Today [a pregnant candidate for city council in Minnesota] wrote to me. She has been getting a lot of negative backlash as well. I wrote her back, encouraging her to keep going with her campaign, because she’ll definitely add to the debate. There is a group of women out there that have taken on the feat of running for political office while being pregnant.
RHRC: Recently, a labor and delivery ward at the North Central Bronx Medical Center was closed with three days’ advance notice, and you chose to speak out about it. Why is this an issue for the entire community and not just the women who had been planning to deliver there?
RB: Just being in New York City period, there are a lot of hospitals that are closing. It doesn’t mean the need isn’t there. Women need access to basic quality health services. This goes to a larger issue of where are the priorities when it comes to providing health-care services in New York City. In the Bronx, there aren’t many hospitals to begin with. To lose such a major service, it will diminish services to women and families and children. We need to see how we can keep the services open.
RHRC: You have a background as the executive director of the Northern Manhattan Coalition for Immigrant Rights. How do you see immigration and racial justice issues intersecting with the representation of pregnant women and new mothers in public life?

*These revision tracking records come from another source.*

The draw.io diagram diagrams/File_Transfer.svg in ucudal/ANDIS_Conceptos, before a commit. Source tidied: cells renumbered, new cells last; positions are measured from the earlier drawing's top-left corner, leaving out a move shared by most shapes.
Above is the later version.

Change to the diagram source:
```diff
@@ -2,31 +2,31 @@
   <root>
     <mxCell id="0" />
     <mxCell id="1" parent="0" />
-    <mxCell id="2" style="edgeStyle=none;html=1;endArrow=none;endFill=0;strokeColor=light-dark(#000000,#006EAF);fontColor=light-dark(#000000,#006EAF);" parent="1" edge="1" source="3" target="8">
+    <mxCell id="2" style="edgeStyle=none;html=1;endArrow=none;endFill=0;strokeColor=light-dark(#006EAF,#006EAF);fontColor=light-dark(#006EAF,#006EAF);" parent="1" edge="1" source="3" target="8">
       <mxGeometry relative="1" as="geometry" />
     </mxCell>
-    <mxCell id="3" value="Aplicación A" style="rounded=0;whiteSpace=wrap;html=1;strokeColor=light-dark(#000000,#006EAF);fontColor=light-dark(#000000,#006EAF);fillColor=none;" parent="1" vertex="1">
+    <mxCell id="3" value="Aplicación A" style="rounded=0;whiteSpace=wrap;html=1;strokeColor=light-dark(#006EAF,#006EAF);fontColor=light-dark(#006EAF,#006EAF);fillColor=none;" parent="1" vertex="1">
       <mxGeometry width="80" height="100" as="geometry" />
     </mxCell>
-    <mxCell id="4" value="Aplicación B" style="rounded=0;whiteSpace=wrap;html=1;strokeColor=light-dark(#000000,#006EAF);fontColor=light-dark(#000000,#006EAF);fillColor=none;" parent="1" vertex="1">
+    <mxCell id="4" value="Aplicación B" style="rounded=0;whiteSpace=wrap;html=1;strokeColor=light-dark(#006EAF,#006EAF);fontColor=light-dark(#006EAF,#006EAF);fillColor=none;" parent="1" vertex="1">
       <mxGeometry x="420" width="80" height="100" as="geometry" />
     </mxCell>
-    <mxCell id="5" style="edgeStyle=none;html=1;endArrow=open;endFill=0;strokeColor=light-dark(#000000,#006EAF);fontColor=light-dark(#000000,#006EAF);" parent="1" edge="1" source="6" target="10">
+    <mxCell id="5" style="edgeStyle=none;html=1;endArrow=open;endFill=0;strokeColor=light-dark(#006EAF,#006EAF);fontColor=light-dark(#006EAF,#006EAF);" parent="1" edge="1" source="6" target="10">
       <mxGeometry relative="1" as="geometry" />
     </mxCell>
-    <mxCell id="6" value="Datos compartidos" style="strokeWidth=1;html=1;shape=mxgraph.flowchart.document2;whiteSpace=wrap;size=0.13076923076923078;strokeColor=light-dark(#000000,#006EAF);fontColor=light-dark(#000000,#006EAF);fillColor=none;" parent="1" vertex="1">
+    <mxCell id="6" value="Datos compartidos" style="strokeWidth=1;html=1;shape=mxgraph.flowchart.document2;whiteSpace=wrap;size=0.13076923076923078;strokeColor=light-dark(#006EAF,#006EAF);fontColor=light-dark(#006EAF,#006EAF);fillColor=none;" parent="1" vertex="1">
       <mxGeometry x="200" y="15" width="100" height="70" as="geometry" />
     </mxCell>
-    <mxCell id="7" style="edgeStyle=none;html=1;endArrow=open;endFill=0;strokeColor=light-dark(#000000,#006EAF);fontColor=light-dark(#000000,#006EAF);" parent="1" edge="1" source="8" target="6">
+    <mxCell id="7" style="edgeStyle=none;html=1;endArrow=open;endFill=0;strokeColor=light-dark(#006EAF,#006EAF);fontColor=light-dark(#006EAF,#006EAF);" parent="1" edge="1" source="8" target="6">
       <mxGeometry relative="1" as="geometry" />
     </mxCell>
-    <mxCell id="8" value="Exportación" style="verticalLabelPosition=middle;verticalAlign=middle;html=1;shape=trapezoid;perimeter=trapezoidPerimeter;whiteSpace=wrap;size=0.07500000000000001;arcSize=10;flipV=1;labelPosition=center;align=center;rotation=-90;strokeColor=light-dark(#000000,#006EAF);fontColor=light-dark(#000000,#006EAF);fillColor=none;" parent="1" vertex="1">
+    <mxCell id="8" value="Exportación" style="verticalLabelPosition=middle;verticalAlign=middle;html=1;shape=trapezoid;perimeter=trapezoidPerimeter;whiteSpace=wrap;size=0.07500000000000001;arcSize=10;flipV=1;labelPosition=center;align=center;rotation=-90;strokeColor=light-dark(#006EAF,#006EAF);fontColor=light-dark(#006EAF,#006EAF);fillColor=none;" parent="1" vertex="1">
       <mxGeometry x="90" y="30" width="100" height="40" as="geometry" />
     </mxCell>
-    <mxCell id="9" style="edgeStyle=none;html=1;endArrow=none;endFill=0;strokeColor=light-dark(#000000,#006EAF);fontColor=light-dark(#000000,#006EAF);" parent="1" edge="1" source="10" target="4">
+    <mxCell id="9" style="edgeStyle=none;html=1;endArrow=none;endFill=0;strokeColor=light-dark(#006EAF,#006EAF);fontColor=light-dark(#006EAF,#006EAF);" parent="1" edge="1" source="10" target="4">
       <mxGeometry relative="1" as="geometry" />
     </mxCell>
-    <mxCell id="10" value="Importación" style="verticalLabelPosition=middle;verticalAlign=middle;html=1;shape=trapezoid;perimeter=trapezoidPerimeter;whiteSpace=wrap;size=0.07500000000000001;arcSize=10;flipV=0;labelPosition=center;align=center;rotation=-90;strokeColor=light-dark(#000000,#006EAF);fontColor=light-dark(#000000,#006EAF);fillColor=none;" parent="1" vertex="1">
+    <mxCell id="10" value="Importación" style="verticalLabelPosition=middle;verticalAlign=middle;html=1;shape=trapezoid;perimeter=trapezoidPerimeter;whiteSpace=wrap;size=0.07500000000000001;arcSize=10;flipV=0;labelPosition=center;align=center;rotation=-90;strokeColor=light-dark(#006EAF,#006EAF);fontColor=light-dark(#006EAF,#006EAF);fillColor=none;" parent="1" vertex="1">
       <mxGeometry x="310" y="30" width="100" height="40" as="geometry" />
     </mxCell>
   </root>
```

RB: What I’ve seen in terms of my experiences living in the Bronx, being a woman of color, having been in immigration services, is that there really is a critical need to do a lot more education around birth, around diet, what are the rights of the mother if she is going into a hospital to give birth. The Bronx is one of the poorest communities in New York state and has the highest rate of single mothers as well. The Bronx is like ground zero of all these issues.
RHRC: Some of the issues you are campaigning on include prioritizing full-time pre-kindergarten in the city’s budget, food justice, and affordable apartment buildings. How, if anything, do you think being a new single mother gives you insight into these issues?
RB: I’ve been a new mother for only like 20 days, so I’m definitely learning every minute and every moment, but I’ve been doing community work for over 15 years, and I’m very sensitive to the issues of the constituents in my community. There is a lot of need for being able to provide resources for the family. A lot of women in the Bronx struggle with getting child care, wanting the best food for their kids. They are the ones making all the decisions in the lives of their children, so it’s even more important. I do want to work on the quality of pre-k for kids in the Bronx. The Bronx has some of the highest dropout rates in the city, and there have been school closures from elementary schools to high schools. There’s a lot of work that needs to be done to ensure that kids get the quality education that they need to be successful in the future. Definitely, I will become more aware as my daughter grows up in the Bronx.
RHRC: One of your opponents congratulated you on the birth of your daughter and then said he hoped you had the “time-management skills” to raise a baby and run a campaign. How will you explain this statement to your daughter when she is older?
RB: I’ll tell her I managed my time quite well, thank you very much. It is a delicate balance, especially with a newborn, but it’s happening! It’s a matter of just doing it. Campaigns are campaigns, whether you have a child or not.
RHRC: Based on your experiences, do you have any advice for others who may be thinking about running for public office and starting a family?
RB: You have to be ready at all levels—I mean emotionally, spiritually, financially—to be able to take that plunge in both areas. If you’re planning on doing them at the same time, even more. Enlist the support of people closest to you, whether it’s your family or your friends. People can encourage you. You can encourage yourself, but it really matters to have that support system around you. Don’t be scared. Just go for it. There is nothing to lose. There is nothing to lose in running for office and starting your family.